The 2019 Senate election was the second conducted under changes introduced in 2016. The changes continued to use proportional representation by single transferable vote, and retained the divided ballot paper in use since 1984, and . A thick horizontal line continues to divide the ballot paper into two voting options, ‘above the line’ (ATL) for parties and groups, or ‘below the line’ (BTL) for candidates.

The changes abandoned full preferential voting in favour of partial preferential voting, and ended party control over between-party preferences.

Before the changes, voters could only mark a single square when voting ATL, the ballot paper imputed to have the chosen party’s full list of preferences as registered with the Electoral Commission.

The new system abolished the tickets and allowed ATL voters to give second and further preferences, ballot paper instructions suggesting at least six preferences. Above the line votes continued to give parties and groups control over preferences between their own candidates, but ended party control over preferences to other parties and candidates.

Previously a BTL vote required a voter to mark preferences for all candidates on the ballot paper. Under the new system, ballot paper instructions stated that BTL voters should mark at least 12 preferences.

In an earlier post I went into the political impact of these changes and how the system performed at its second test, its first at a half-Senate election. (See How the new Senate Electoral System Performed at its first Half-Senate Election test.)

In this post I’m going to look at how voters reacted to the new electoral system and  whether they voted above or below the line. For each option, I look at how many preferences voters completed.

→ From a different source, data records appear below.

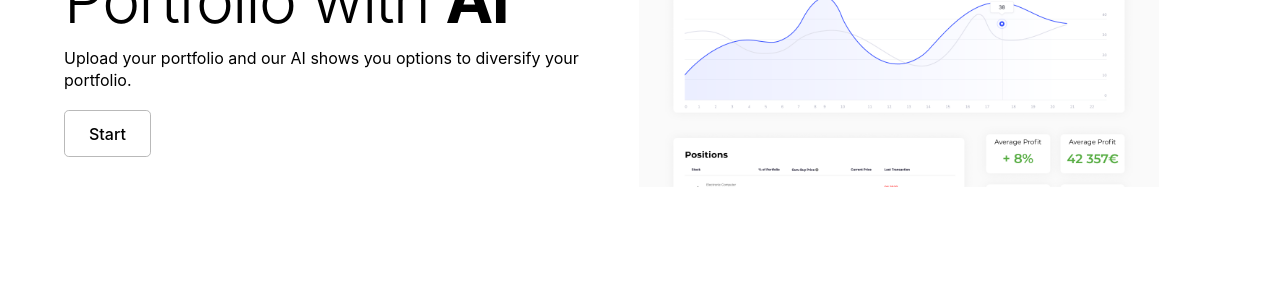
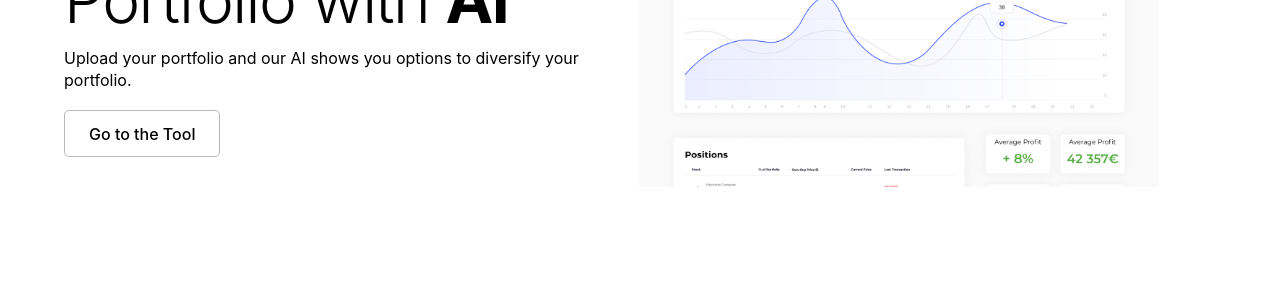
Before and after one commit to Portfoio/portfoio-website, a Jekyll site: the page built from index.md, in a window 1280 px wide. Shown: the part 426-726 px from the top of the page. Built offline with Jekyll 4.4.1, drawn with Linux system fonts in a browser that asks for light colours.

Commit message:
some optimizations

```diff
--- a/_includes/block-testimonial.html
+++ b/_includes/block-testimonial.html
@@ -3,7 +3,8 @@
     <div class="columns">
       <div class="column">
         <div class="media">
-          <img src="{{ section.media.image | relative_url }}" alt="{{ section.media.alt_text }}" loading="lazy">
+          <img src="{{ section.media.image | relative_url }}" alt="{{ section.media.alt_text }}" loading="lazy"
+            SameSite=Lax>
         </div>
       </div>
       <div class="column text">
--- a/_includes/head.html
+++ b/_includes/head.html
@@ -1,5 +1,5 @@
 <!DOCTYPE html>
-<html lang="">
+<html lang="en">
 
 <head>
   <meta charset="utf-8">
--- a/_sass/variables.scss
+++ b/_sass/variables.scss
@@ -3,7 +3,7 @@
 $primary: #b9b9b9;
 
 $background: #fff;
-$accent-background: #cfcfcf;
+$accent-background: #ececec;
 
 $selection: #d4d4d460;
 
--- a/index.md
+++ b/index.md
@@ -25,7 +25,7 @@ page_sections:
     cta:
       enabled: true
       url: http://localhost:8080
-      button_text: "Start"
+      button_text: "Go to the Tool"
     image:
       image: "/assets/images/DashboardPortfolioDetail.png"
       alt_text: Product Shot
```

This will be the first of several posts over the next fortnight going into detail of how the Senate count unfolded in each state, how preferences flowed, and what impact parties and their how-to-votes had on preference flows.
Read More »2019 Senate Election – Above and Below the Line Vote Breakdown